**PROBLEM DESCRIPTION**: Every line of the listing should be retyped exactly, but none of the pictures should be.

**LISTED RECORDS**:
#####

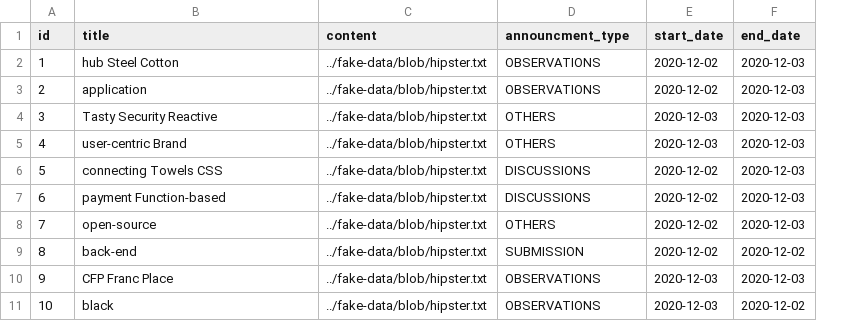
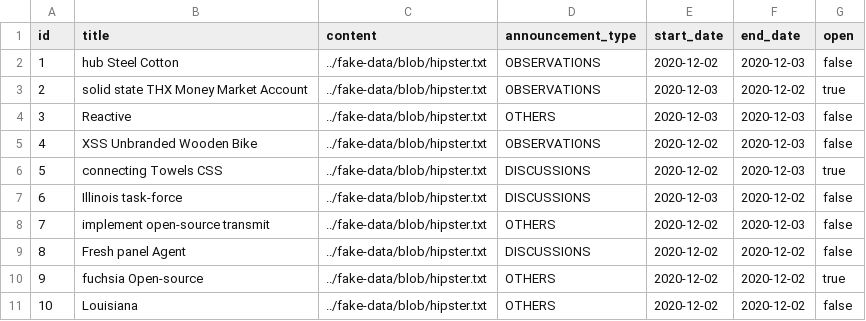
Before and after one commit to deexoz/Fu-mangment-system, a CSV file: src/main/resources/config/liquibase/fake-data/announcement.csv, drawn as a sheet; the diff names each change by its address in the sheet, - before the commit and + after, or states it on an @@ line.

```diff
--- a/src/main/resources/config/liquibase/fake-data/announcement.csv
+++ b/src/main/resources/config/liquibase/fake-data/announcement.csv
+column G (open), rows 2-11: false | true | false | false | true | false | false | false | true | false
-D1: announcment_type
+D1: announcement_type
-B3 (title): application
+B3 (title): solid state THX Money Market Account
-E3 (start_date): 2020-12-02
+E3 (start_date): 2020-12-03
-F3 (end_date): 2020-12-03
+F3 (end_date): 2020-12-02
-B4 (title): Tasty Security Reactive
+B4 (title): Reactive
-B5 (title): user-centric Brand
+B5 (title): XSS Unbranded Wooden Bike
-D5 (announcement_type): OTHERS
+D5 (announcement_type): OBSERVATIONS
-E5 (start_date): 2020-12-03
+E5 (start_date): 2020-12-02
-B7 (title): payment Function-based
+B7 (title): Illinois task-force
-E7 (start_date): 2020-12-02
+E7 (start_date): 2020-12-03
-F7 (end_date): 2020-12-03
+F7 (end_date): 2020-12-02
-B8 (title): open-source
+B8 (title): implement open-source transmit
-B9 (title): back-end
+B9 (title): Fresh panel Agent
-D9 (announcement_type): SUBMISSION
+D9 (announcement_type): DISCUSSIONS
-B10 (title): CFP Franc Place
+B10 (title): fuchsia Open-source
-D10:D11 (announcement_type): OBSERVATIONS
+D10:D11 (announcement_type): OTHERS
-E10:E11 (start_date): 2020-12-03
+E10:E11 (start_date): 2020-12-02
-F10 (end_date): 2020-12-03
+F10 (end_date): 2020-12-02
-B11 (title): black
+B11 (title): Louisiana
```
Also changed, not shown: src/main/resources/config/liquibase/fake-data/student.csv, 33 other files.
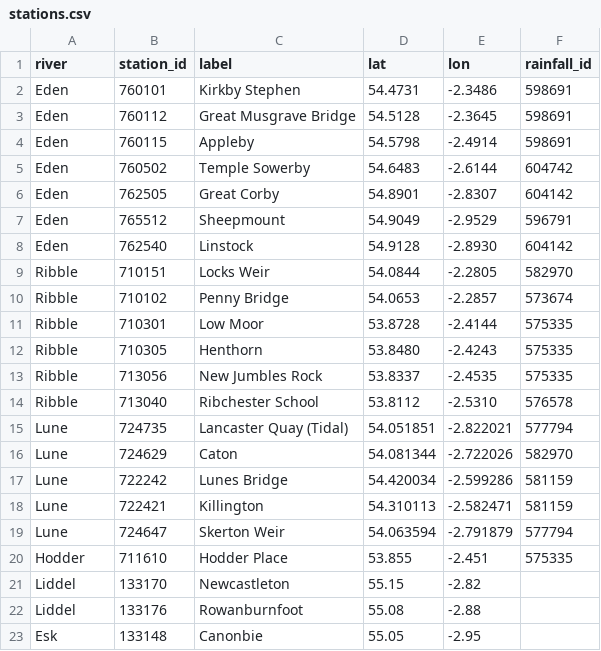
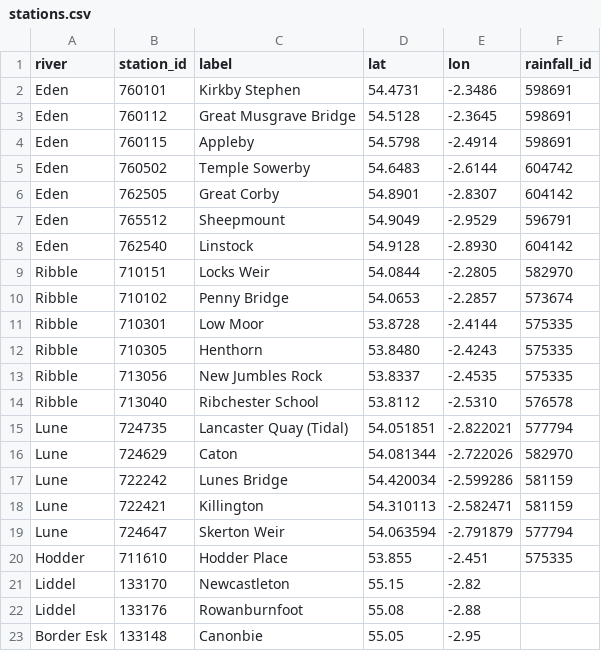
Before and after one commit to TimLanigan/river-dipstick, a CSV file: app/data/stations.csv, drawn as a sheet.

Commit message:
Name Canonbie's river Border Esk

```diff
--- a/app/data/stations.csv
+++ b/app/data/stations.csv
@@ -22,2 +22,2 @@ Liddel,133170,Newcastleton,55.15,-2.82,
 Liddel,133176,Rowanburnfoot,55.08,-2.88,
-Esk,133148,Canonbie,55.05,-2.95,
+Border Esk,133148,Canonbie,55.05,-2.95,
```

#####

**WRITTEN ANSWER**:
Before and after one commit to deexoz/Fu-mangment-system, a CSV file: src/main/resources/config/liquibase/fake-data/announcement.csv, drawn as a sheet; the diff names each change by its address in the sheet, - before the commit and + after, or states it on an @@ line.

```diff
--- a/src/main/resources/config/liquibase/fake-data/announcement.csv
+++ b/src/main/resources/config/liquibase/fake-data/announcement.csv
+column G (open), rows 2-11: false | true | false | false | true | false | false | false | true | false
-D1: announcment_type
+D1: announcement_type
-B3 (title): application
+B3 (title): solid state THX Money Market Account
-E3 (start_date): 2020-12-02
+E3 (start_date): 2020-12-03
-F3 (end_date): 2020-12-03
+F3 (end_date): 2020-12-02
-B4 (title): Tasty Security Reactive
+B4 (title): Reactive
-B5 (title): user-centric Brand
+B5 (title): XSS Unbranded Wooden Bike
-D5 (announcement_type): OTHERS
+D5 (announcement_type): OBSERVATIONS
-E5 (start_date): 2020-12-03
+E5 (start_date): 2020-12-02
-B7 (title): payment Function-based
+B7 (title): Illinois task-force
-E7 (start_date): 2020-12-02
+E7 (start_date): 2020-12-03
-F7 (end_date): 2020-12-03
+F7 (end_date): 2020-12-02
-B8 (title): open-source
+B8 (title): implement open-source transmit
-B9 (title): back-end
+B9 (title): Fresh panel Agent
-D9 (announcement_type): SUBMISSION
+D9 (announcement_type): DISCUSSIONS
-B10 (title): CFP Franc Place
+B10 (title): fuchsia Open-source
-D10:D11 (announcement_type): OBSERVATIONS
+D10:D11 (announcement_type): OTHERS
-E10:E11 (start_date): 2020-12-03
+E10:E11 (start_date): 2020-12-02
-F10 (end_date): 2020-12-03
+F10 (end_date): 2020-12-02
-B11 (title): black
+B11 (title): Louisiana
```
Also changed, not shown: src/main/resources/config/liquibase/fake-data/student.csv, 33 other files.
Before and after one commit to TimLanigan/river-dipstick, a CSV file: app/data/stations.csv, drawn as a sheet.

Commit message:
Name Canonbie's river Border Esk

```diff
--- a/app/data/stations.csv
+++ b/app/data/stations.csv
@@ -22,2 +22,2 @@ Liddel,133170,Newcastleton,55.15,-2.82,
 Liddel,133176,Rowanburnfoot,55.08,-2.88,
-Esk,133148,Canonbie,55.05,-2.95,
+Border Esk,133148,Canonbie,55.05,-2.95,
```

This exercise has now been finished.